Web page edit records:
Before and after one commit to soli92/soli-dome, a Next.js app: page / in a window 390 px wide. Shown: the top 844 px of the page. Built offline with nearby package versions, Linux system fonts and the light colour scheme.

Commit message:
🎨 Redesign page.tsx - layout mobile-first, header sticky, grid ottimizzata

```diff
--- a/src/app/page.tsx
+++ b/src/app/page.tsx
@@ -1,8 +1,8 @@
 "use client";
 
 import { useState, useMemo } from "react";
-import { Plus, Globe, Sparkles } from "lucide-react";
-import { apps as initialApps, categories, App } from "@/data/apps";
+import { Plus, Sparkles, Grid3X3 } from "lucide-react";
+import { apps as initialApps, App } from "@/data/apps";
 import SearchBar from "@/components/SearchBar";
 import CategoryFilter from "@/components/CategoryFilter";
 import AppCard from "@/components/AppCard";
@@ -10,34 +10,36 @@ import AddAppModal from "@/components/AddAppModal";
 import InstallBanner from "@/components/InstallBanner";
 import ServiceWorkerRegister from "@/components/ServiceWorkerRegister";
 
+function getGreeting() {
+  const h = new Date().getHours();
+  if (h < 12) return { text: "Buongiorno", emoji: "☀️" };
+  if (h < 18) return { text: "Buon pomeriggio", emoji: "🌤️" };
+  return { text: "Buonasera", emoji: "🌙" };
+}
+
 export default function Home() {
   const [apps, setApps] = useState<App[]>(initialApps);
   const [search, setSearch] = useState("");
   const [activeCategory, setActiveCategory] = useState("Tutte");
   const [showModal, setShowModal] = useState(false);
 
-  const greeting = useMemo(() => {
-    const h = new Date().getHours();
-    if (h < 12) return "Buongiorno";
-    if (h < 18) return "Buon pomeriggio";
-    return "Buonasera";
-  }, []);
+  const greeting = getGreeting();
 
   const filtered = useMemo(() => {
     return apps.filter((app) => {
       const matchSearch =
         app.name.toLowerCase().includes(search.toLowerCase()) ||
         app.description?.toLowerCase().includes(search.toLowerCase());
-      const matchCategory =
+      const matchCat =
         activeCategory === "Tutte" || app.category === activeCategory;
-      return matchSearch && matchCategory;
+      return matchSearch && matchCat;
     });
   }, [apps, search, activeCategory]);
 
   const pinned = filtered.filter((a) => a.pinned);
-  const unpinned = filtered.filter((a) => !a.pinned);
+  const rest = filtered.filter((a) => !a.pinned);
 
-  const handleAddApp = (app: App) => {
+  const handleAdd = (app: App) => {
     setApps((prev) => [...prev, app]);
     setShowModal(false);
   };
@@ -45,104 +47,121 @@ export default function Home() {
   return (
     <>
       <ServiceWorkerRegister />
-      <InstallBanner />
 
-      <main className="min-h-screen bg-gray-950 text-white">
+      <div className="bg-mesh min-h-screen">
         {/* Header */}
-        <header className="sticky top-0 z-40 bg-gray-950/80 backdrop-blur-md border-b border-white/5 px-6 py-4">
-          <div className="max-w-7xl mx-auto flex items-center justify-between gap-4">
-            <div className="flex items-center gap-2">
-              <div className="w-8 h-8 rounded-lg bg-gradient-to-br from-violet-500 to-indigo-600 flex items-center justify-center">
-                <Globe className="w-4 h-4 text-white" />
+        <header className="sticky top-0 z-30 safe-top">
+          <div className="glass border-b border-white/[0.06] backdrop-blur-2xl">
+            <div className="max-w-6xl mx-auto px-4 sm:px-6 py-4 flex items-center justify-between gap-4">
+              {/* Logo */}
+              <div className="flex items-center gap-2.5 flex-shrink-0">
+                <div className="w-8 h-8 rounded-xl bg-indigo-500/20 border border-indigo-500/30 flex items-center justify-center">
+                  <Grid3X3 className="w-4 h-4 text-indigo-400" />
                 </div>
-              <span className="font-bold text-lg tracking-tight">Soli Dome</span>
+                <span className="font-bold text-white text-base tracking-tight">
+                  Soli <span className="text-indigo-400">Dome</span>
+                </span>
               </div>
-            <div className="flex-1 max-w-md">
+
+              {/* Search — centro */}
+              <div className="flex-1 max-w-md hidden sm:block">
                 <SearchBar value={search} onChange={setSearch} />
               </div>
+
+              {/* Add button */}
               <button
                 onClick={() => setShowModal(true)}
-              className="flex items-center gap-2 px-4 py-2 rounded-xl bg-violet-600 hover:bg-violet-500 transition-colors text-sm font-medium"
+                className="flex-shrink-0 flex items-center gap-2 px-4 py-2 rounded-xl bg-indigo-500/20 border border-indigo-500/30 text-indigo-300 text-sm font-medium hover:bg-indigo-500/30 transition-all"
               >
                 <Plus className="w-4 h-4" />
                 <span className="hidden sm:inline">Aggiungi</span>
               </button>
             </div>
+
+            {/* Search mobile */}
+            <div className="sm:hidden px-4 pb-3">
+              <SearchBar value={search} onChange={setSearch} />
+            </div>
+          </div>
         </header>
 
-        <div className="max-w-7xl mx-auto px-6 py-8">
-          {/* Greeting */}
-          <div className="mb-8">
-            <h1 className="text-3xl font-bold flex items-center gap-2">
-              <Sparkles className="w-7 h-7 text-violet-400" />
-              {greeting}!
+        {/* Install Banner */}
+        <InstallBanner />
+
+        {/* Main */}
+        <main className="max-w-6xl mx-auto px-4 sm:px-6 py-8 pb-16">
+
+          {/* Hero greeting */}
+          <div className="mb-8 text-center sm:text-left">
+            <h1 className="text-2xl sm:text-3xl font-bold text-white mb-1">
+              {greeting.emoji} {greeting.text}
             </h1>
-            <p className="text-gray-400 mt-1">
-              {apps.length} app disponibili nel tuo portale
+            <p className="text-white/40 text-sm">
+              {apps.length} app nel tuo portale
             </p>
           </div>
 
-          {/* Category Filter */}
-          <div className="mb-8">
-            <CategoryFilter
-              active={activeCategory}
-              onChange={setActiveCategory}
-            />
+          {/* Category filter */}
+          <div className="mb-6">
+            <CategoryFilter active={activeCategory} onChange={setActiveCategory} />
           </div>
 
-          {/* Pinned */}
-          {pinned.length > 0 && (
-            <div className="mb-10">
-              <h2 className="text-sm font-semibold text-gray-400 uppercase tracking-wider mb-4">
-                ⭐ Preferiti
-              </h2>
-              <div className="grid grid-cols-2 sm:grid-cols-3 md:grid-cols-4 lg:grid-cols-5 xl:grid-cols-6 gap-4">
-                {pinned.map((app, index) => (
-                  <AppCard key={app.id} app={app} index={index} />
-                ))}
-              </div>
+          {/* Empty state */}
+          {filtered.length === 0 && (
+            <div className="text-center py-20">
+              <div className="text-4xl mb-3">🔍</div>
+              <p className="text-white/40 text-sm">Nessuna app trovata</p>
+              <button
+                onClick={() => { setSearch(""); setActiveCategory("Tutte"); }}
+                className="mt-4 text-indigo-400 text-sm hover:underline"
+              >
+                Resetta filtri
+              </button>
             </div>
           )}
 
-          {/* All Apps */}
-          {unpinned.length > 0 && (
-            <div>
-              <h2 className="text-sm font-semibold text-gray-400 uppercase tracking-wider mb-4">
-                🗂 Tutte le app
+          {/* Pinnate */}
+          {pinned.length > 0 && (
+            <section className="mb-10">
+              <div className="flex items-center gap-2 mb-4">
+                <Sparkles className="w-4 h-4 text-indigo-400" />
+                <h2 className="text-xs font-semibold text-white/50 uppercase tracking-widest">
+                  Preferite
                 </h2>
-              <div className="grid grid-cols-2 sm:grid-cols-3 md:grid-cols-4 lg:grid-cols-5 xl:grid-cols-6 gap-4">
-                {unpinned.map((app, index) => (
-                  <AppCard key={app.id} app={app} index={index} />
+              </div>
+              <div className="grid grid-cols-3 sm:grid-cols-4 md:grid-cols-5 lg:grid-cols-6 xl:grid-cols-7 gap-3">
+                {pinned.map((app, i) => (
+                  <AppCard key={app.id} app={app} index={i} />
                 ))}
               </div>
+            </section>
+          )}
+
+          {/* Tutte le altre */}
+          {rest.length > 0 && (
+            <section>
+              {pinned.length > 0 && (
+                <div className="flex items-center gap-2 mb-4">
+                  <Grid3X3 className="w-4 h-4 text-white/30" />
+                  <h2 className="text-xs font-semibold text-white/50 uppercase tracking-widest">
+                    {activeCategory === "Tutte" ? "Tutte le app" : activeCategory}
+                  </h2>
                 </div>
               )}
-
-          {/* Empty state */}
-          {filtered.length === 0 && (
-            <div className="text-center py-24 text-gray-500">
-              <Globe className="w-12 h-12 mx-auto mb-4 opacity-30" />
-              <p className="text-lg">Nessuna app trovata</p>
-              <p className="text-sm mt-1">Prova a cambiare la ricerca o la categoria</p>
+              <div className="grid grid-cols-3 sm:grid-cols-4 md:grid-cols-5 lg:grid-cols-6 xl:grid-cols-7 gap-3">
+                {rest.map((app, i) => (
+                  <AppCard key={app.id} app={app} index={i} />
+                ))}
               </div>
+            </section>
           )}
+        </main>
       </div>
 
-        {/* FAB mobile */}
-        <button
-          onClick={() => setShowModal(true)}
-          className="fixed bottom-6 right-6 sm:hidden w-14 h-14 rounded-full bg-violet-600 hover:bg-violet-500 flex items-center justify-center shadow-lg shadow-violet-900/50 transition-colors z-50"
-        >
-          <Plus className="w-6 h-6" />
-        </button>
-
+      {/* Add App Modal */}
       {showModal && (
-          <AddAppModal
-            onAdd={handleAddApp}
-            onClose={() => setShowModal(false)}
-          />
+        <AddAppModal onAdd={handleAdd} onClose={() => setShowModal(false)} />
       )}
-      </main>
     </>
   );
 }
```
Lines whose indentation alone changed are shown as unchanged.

WORK REQUIRED
Reproduce every line in the data that has the word "return" in it.

EXERCISE ANSWER
+  if (h < 12) return { text: "Buongiorno", emoji: "☀️" };
+  if (h < 18) return { text: "Buon pomeriggio", emoji: "🌤️" };
+  return { text: "Buonasera", emoji: "🌙" };
-    if (h < 12) return "Buongiorno";
-    if (h < 18) return "Buon pomeriggio";
-    return "Buonasera";
     return apps.filter((app) => {
-      return matchSearch && matchCategory;
+      return matchSearch && matchCat;
   return (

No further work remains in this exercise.